— Your objective —
Return all entries precisely as they stand, without the images.

— Recorded information —
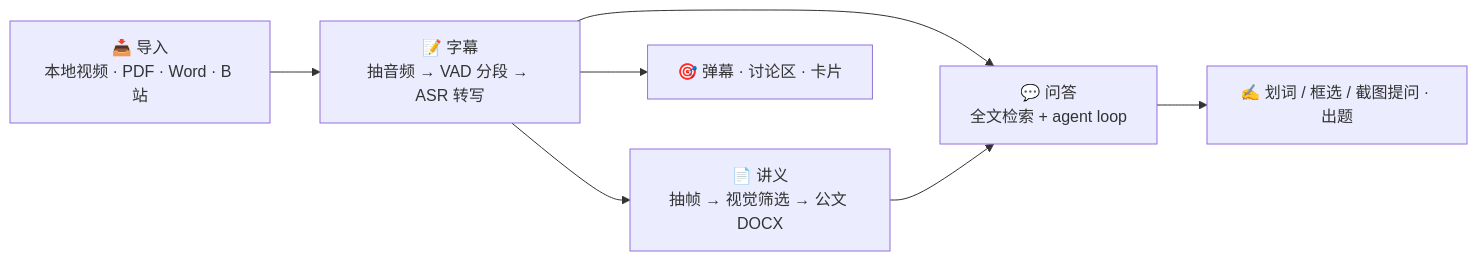
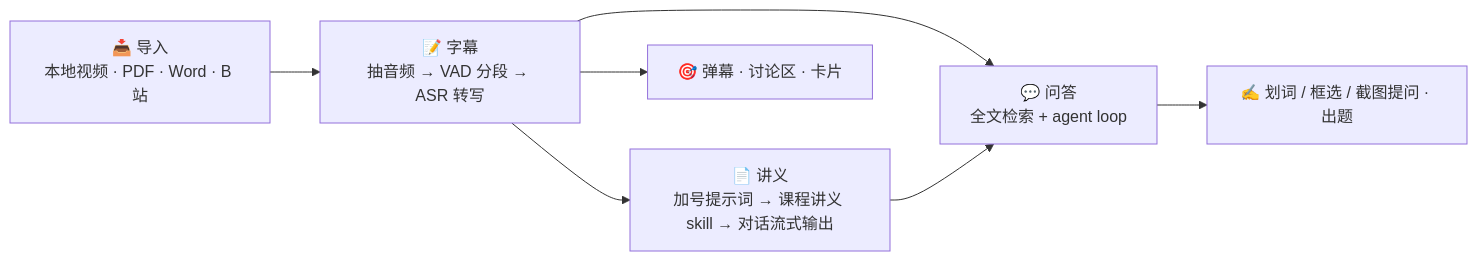
One commit to BA7MLV/wangke-agent changed the first of 2 diagrams in README.md. Above: the diagram before and after it, drawn with Mermaid. The commit also changed other lines of this file and 26 other files, not shown here.

````diff
--- a/README.md
+++ b/README.md
@@ -46,9 +46,9 @@
 ```mermaid
 flowchart LR
     IN["📥 导入<br/>本地视频 · PDF · Word · B 站"] --> SUB["📝 字幕<br/>抽音频 → VAD 分段 → ASR 转写"]
-    SUB --> HO["📄 讲义<br/>抽帧 → 视觉筛选 → 公文 DOCX"]
+    SUB --> HO["📄 讲义<br/>加号提示词 → 课程讲义 skill → 对话流式输出"]
     SUB --> QA["💬 问答<br/>全文检索 + agent loop"]
     HO --> QA
     SUB --> DM["🎯 弹幕 · 讨论区 · 卡片"]
     QA --> ASK["✍️ 划词 / 框选 / 截图提问 · 出题"]
 ```
````
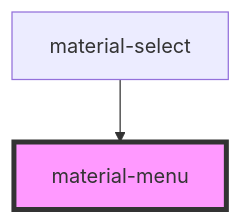
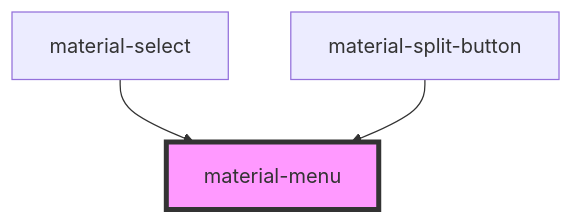
One commit to RobustaRush/material changed the diagram in src/components/material-menu/readme.md. Above: the diagram before and after it, drawn with Mermaid. The commit also changed other lines of this file and 5 other files, not shown here.

First line of the commit message:
feat(material-split-button): MD3 Expressive split button

````diff
--- a/src/components/material-menu/readme.md
+++ b/src/components/material-menu/readme.md
@@ -63,5 +64,6 @@
 ```mermaid
 graph TD;
   material-select --> material-menu
+  material-split-button --> material-menu
   style material-menu fill:#f9f,stroke:#333,stroke-width:4px
 ```
````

— Exercise answer —
One commit to BA7MLV/wangke-agent changed the first of 2 diagrams in README.md. Above: the diagram before and after it, drawn with Mermaid. The commit also changed other lines of this file and 26 other files, not shown here.

````diff
--- a/README.md
+++ b/README.md
@@ -46,9 +46,9 @@
 ```mermaid
 flowchart LR
     IN["📥 导入<br/>本地视频 · PDF · Word · B 站"] --> SUB["📝 字幕<br/>抽音频 → VAD 分段 → ASR 转写"]
-    SUB --> HO["📄 讲义<br/>抽帧 → 视觉筛选 → 公文 DOCX"]
+    SUB --> HO["📄 讲义<br/>加号提示词 → 课程讲义 skill → 对话流式输出"]
     SUB --> QA["💬 问答<br/>全文检索 + agent loop"]
     HO --> QA
     SUB --> DM["🎯 弹幕 · 讨论区 · 卡片"]
     QA --> ASK["✍️ 划词 / 框选 / 截图提问 · 出题"]
 ```
````
One commit to RobustaRush/material changed the diagram in src/components/material-menu/readme.md. Above: the diagram before and after it, drawn with Mermaid. The commit also changed other lines of this file and 5 other files, not shown here.

First line of the commit message:
feat(material-split-button): MD3 Expressive split button

````diff
--- a/src/components/material-menu/readme.md
+++ b/src/components/material-menu/readme.md
@@ -63,5 +64,6 @@
 ```mermaid
 graph TD;
   material-select --> material-menu
+  material-split-button --> material-menu
   style material-menu fill:#f9f,stroke:#333,stroke-width:4px
 ```
````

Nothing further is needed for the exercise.